Steven A. Dimengo

Ohio State Bar Association: Sales and Use Tax Subcommittee Report

As co-chairs of the Ohio State Bar Association Sales / Use Tax Subcommittee, click here or see below to view the report Steve and Rich presented at the September 28, 2017 Taxation Committee meeting. As you will notice, many of the Ohio sales / use tax cases recently decided by the Board of Tax Appeals were based upon a lack of proof by the... Read More

Ohio Commercial Activity Tax: Board of Tax Appeals takes first stab at situsing receipts from tangible personal property sales – Finally!

Gross receipts from sales of tangible personal property are sitused to Ohio if the goods are received by the purchaser in Ohio. R.C. 5751.033(E). The statute provides that the property is sitused to the place where it “is ultimately received after all transportation has been completed”. In Greenscapes Home and Garden Products, Inc. v. Testa,... Read More

Ohio sales tax refund claim remanded as the Board of Tax Appeals finds that sufficient evidence was presented to the Tax Commissioner.

The taxpayer, Pride of Cleveland Scooters, LLC, discovered that it had overpaid sales tax for three years due an error resulting in the company’s sales being inflated on its sales tax returns. It filed refund claims for three years and submitted evidence supporting the actual sales amount, including profit and loss statements, explanatory spreadsheets, and... Read More

Beer Drinkers Rejoice: Buckingham scores victory for Ohio bars confirming that preventative maintenance for draft beers systems is not subject to Ohio sales tax.

The Ohio Board of Tax Appeals (BTA) ruled in favor of Great Lakes Bar Control, Inc. (“Great Lakes”) that maintaining draft beer dispensing services are not subject to Ohio sales tax. Great Lakes Bar Control, Inc. v. Testa, BTA Case No. 2016-34 (Apr. 14, 2017). Great Lakes was represented by Buckingham attorneys Steve Dimengo, Matt... Read More

Are You Making Substantial Sales in Alabama? Economic Nexus Extended to Sales Tax Collection

Effective January 1, 2016, Alabama requires remote vendors to collect Alabama sales tax when exceeding $250,000 of sales, and either advertising or sending catalogs into the state.

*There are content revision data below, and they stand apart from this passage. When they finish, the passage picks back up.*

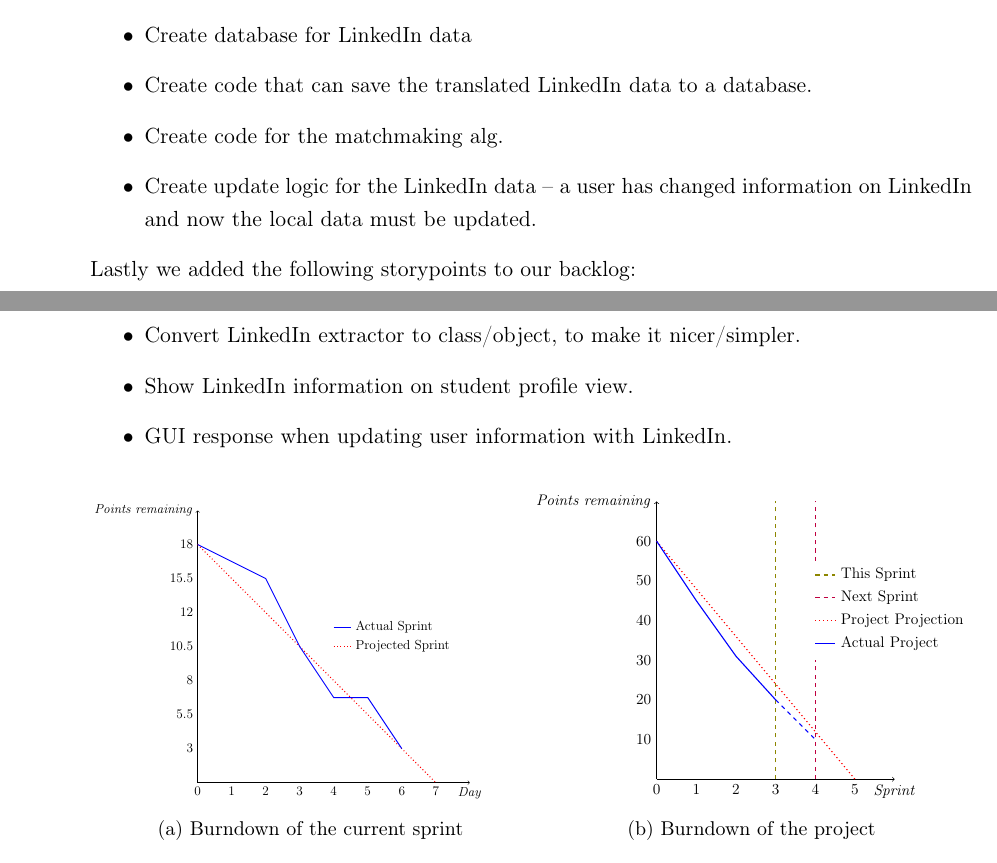
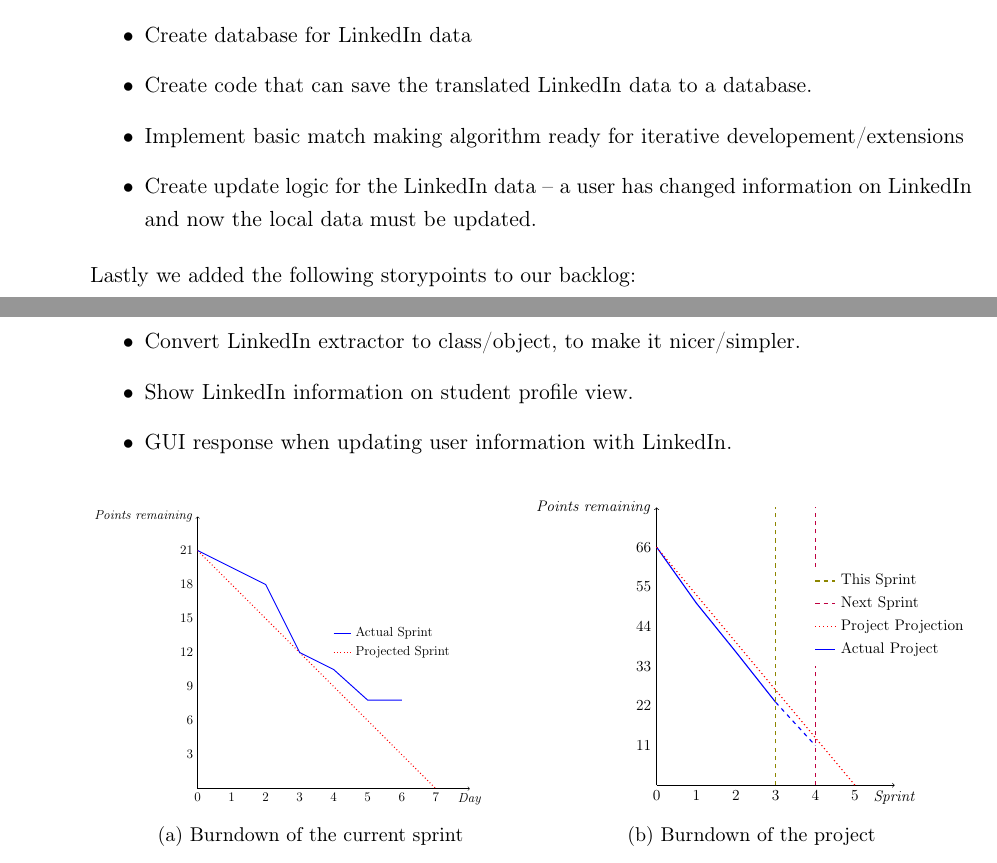
Before and after one commit to martinnj/PCDS, a LaTeX document (deliverable4/main.tex, which reads deliverable4/burndownProject.tex, deliverable4/burndownSprint.tex, deliverable4/sprintreport.tex): two parts of pages 2 and 3 of 6, joined at a grey line, cut so that both start at the same text. Compiled offline with pdfLaTeX.

Commit message:
some more charts

```diff
--- a/deliverable4/burndownProject.tex
+++ b/deliverable4/burndownProject.tex
@@ -13,12 +13,21 @@
 % vertical axis
     \draw[->] (0,0) -- (0,7) node[anchor=east] {\emph{Points remaining}};
 % labels
-    \draw   (0,1) node[anchor=east] {10}
-            (0,2) node[anchor=east] {20}
-            (0,3) node[anchor=east] {30}
-            (0,4) node[anchor=east] {40}
-            (0,5) node[anchor=east] {50}
-            (0,6) node[anchor=east] {60};
+    \draw   (0,1) node[anchor=east] {11}
+            (0,2) node[anchor=east] {22}
+            (0,3) node[anchor=east] {33}
+            (0,4) node[anchor=east] {44}
+            (0,5) node[anchor=east] {55}
+            (0,6) node[anchor=east] {66};
+    % 1 point is 0.095
+% actual
+    \draw[thick, blue] (0,6) -- (1,4.59) -- (2,3.355) -- (3,2.09);
+% actual projected
+    \draw[thick, dashed, blue] (3,2.09) -- (4,1.00);
+
+% projected
+    \draw[thick, dotted, red] (0,6) -- (5,0);
+
 
 % current sprint
     \draw[thick, dashed, olive] (3,0) -- (3,7);
@@ -26,16 +35,7 @@
     \draw[thick, dashed, purple] (4,0) -- (4,3);
     \draw[thick, dashed, purple] (4,5.5) -- (4,7);
 
-% label
-    % \draw (4.4,6.5) node[anchor=east] {\emph{Next Sprint}};
 
-% projected
-    \draw[thick, dotted, red] (0,6) -- (5,0);
-
-% actual
-    \draw[thick, blue] (0,6) -- (1,4.5) -- (2,3.1) -- (3,2);
-% actual projected
-    \draw[thick, dashed, blue] (3,2) -- (4,1.0);
 
 \begin{scope}[shift={(4,4)}]
     \draw[thick, dotted, red] (0,0) -- (0.5,0)
--- a/deliverable4/burndownSprint.tex
+++ b/deliverable4/burndownSprint.tex
@@ -16,18 +16,18 @@
     \draw[->] (0,0) -- (0,8) node[anchor=east] {\emph{Points remaining}};
 % labels
     \draw   (0,1) node[anchor=east] {3}
-            (0,2) node[anchor=east] {5.5}
-            (0,3) node[anchor=east] {8}
-            (0,4) node[anchor=east] {10.5}
-            (0,5) node[anchor=east] {12}
-            (0,6) node[anchor=east] {15.5}
-            (0,7) node[anchor=east] {18};
+            (0,2) node[anchor=east] {6}
+            (0,3) node[anchor=east] {9}
+            (0,4) node[anchor=east] {12}
+            (0,5) node[anchor=east] {15}
+            (0,6) node[anchor=east] {18}
+            (0,7) node[anchor=east] {21};
 
 % projected
     \draw[thick, dotted, red] (0,7) -- (7,0);
 
 % actual
-    \draw[thick, blue] (0,7) -- (1,6.5) -- (2,6.0) -- (3,4) -- (4,2.5) -- (5,2.5) -- (6,1);
+    \draw[thick, blue] (0,7) -- (1,6.5) -- (2,6.0) -- (3,4) -- (4,3.5) -- (5,2.6) -- (6,2.6);
 
 % legend
     \begin{scope}[shift={(4,4)}]
--- a/deliverable4/sprintreport.tex
+++ b/deliverable4/sprintreport.tex
@@ -14,14 +14,14 @@ In the previous sprint we agreed to the following sprint goals for this sprint.
 Based on this we added the following tasks to our sprint. Not all these story points were chosen at the start of the
 sprint, as some were added as the sprint came towards its conclusion either from splitting previous storypoints or
 from moving to fast through the sprint.
-% 4 +
+
 \begin{itemize}
     \item Implement basic match making algorithm ready for iterative developement/extensions.
     \item Integrate LinkedIn database with LinkedIn extraction.
     \item Integrate matchmaking algorithm in Leapkit source.
     \item Create database for LinkedIn data
     \item Create code that can save the translated LinkedIn data to a database.
-    \item Create code for the matchmaking alg.
+    \item Implement basic match making algorithm ready for iterative developement/extensions
     \item Create update logic for the LinkedIn data -- a user has changed information on LinkedIn and now the local data must be updated.
 \end{itemize}
 Lastly we added the following storypoints to our backlog:
```
Also changed, not shown: deliverable4/sprintreport.tex (2 more changed lines).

Ala. Reg. 810.6-2-.90.03. Although this provision is clearly unconstitutional based upon the U.S. Supreme Court’s decision in Quill Corp. v. North Dakota, 504 U.S. 298 (1992), Alabama seems... Read More